Front-end code edit data:
'''

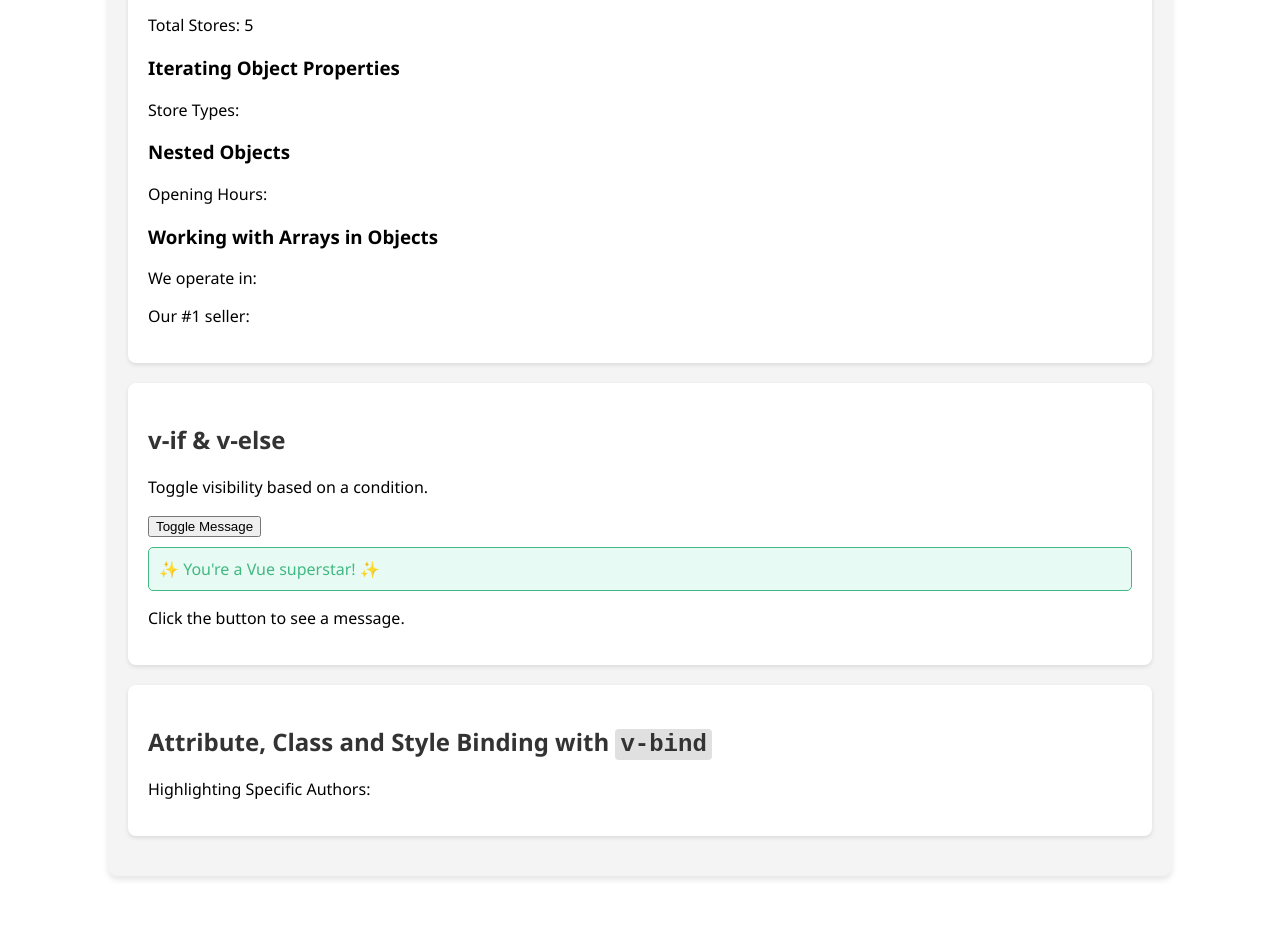
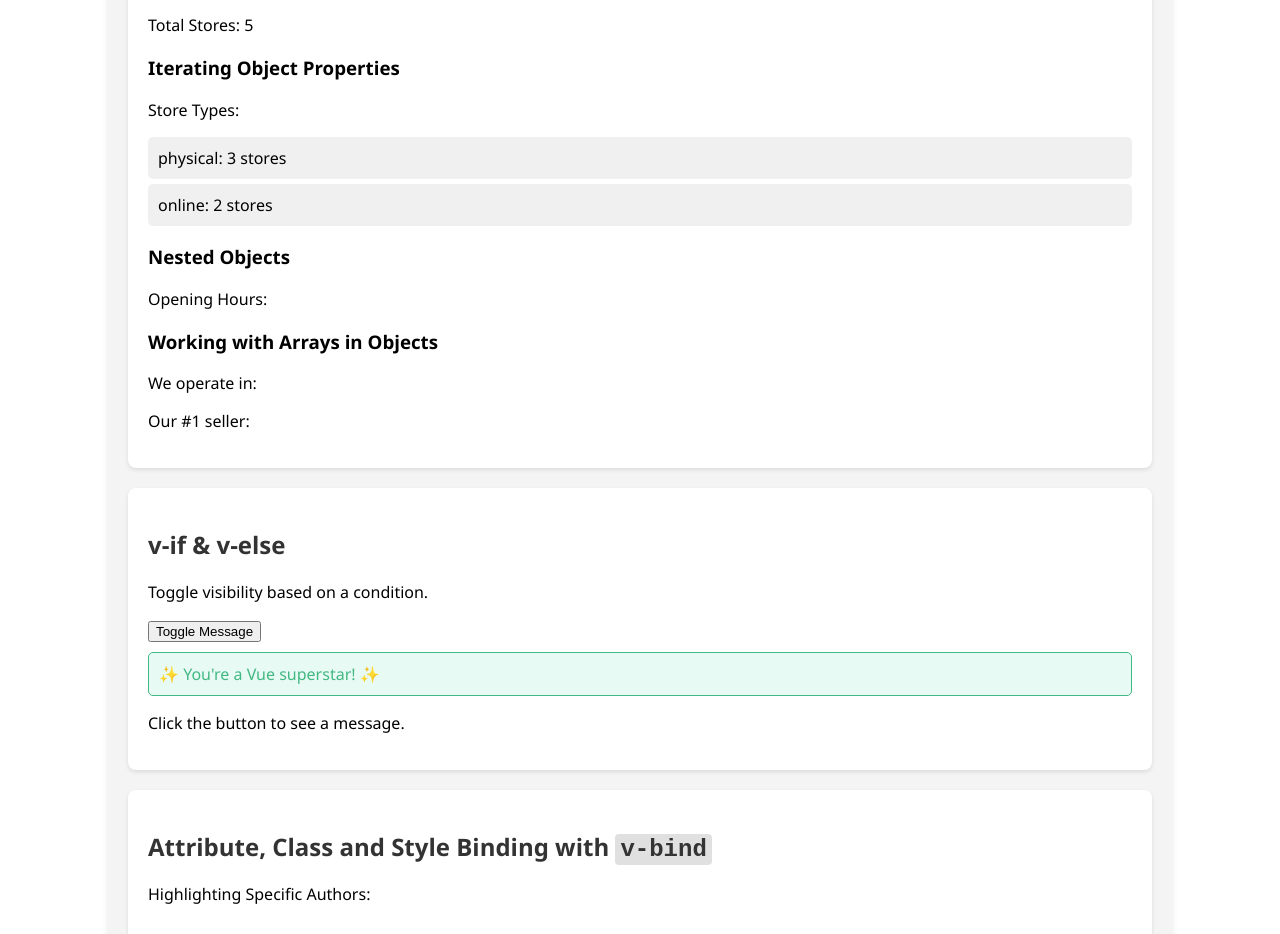
Before and after one commit to GuaoHu/ghu-library, a Vue app: page / in a window 1280 px wide. Shown: the part 1420-2354 px from the top of the page. Before the commit the page ends 2304 px from the top, so only its background shows below. Built offline with nearby package versions, Linux system fonts and the light colour scheme.

Commit message:
Activity 10: Iterate through the storeTypes array and display the store type and the number of stores that use that type.

```diff
--- a/src/components/JSON.vue
+++ b/src/components/JSON.vue
@@ -68,6 +68,11 @@
       <p>Store Types:</p>
       <!-- Activity 10: Iterate through the storeTypes array and display the store type and the number of stores that use that type. -->
       <!-- TODO: CODE TO RENDER LIST OF STORE TYPES HERE -->
+      <ul>
+        <li v-for="(count, type) in bookstores.storeTypes" :key="type">
+          {{ type }}: {{ count }} stores
+        </li>
+      </ul>
 
       <h3>Nested Objects</h3>
       <p>Opening Hours:</p>
```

'''

### Work instructions
The answer must be a single number: how many lines of the data hold the word "storeTypes".

### Result for this exercise
3